Instructions to follow »
Leaving out the pictures, copy each record below exactly.

Working data »
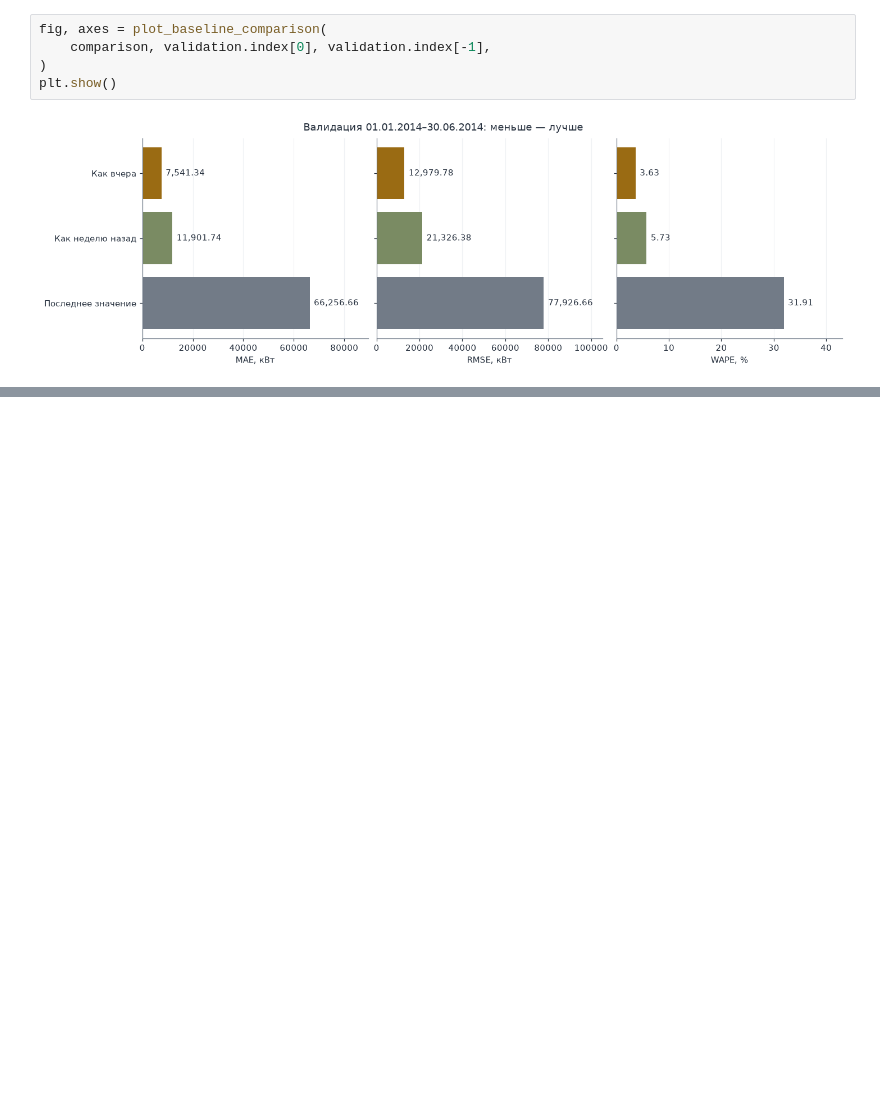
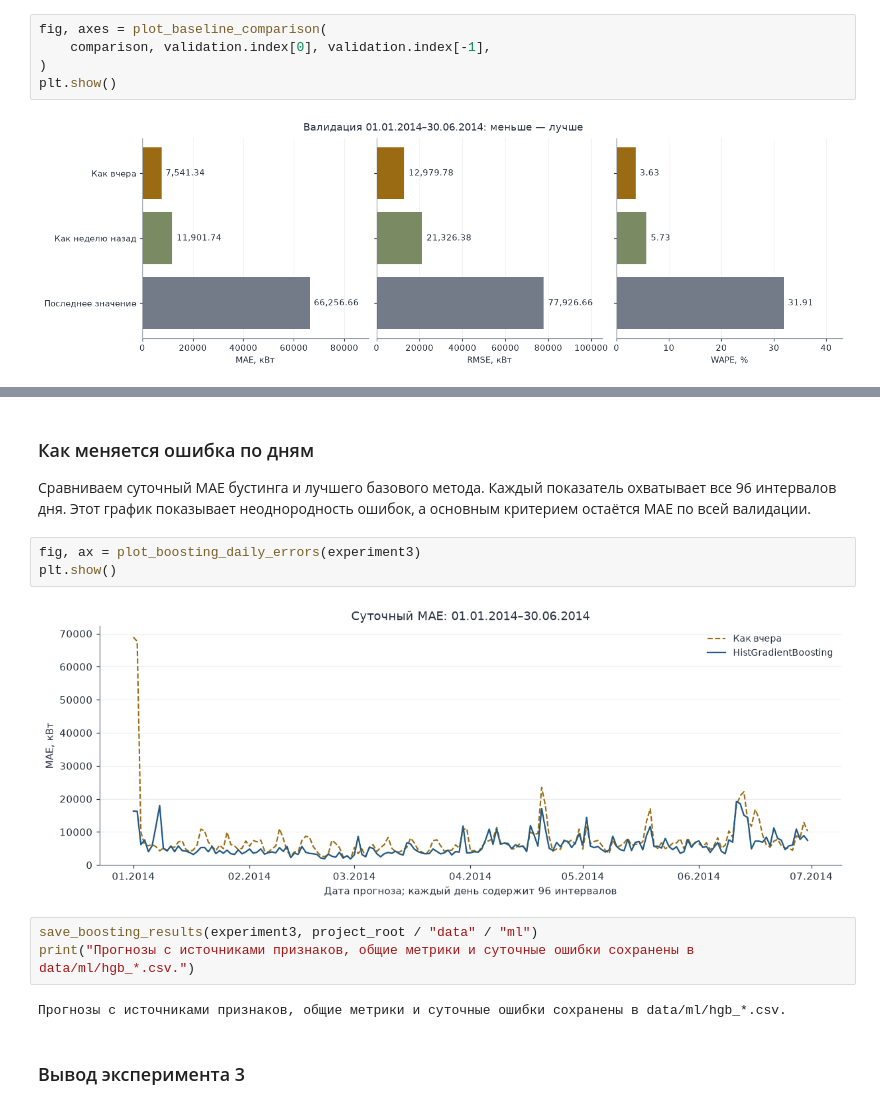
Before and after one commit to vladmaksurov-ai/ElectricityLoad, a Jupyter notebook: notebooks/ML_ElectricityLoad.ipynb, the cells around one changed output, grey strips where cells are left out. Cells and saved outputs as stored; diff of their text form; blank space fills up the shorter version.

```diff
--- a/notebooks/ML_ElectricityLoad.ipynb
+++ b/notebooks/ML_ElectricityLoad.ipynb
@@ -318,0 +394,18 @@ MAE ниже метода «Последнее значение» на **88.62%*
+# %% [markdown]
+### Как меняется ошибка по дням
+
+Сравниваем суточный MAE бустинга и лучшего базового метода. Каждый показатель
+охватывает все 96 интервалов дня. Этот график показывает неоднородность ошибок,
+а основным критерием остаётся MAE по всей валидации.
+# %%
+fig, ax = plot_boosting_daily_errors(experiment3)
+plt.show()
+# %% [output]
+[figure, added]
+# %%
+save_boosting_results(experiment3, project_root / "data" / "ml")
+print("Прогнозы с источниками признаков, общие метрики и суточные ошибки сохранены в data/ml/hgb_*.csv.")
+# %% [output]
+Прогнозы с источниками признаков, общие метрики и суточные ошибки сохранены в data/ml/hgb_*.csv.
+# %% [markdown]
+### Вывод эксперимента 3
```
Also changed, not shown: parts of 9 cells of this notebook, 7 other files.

Solution for this task »
Before and after one commit to vladmaksurov-ai/ElectricityLoad, a Jupyter notebook: notebooks/ML_ElectricityLoad.ipynb, the cells around one changed output, grey strips where cells are left out. Cells and saved outputs as stored; diff of their text form; blank space fills up the shorter version.

```diff
--- a/notebooks/ML_ElectricityLoad.ipynb
+++ b/notebooks/ML_ElectricityLoad.ipynb
@@ -318,0 +394,18 @@ MAE ниже метода «Последнее значение» на **88.62%*
+# %% [markdown]
+### Как меняется ошибка по дням
+
+Сравниваем суточный MAE бустинга и лучшего базового метода. Каждый показатель
+охватывает все 96 интервалов дня. Этот график показывает неоднородность ошибок,
+а основным критерием остаётся MAE по всей валидации.
+# %%
+fig, ax = plot_boosting_daily_errors(experiment3)
+plt.show()
+# %% [output]
+[figure, added]
+# %%
+save_boosting_results(experiment3, project_root / "data" / "ml")
+print("Прогнозы с источниками признаков, общие метрики и суточные ошибки сохранены в data/ml/hgb_*.csv.")
+# %% [output]
+Прогнозы с источниками признаков, общие метрики и суточные ошибки сохранены в data/ml/hgb_*.csv.
+# %% [markdown]
+### Вывод эксперимента 3
```
Also changed, not shown: parts of 9 cells of this notebook, 7 other files.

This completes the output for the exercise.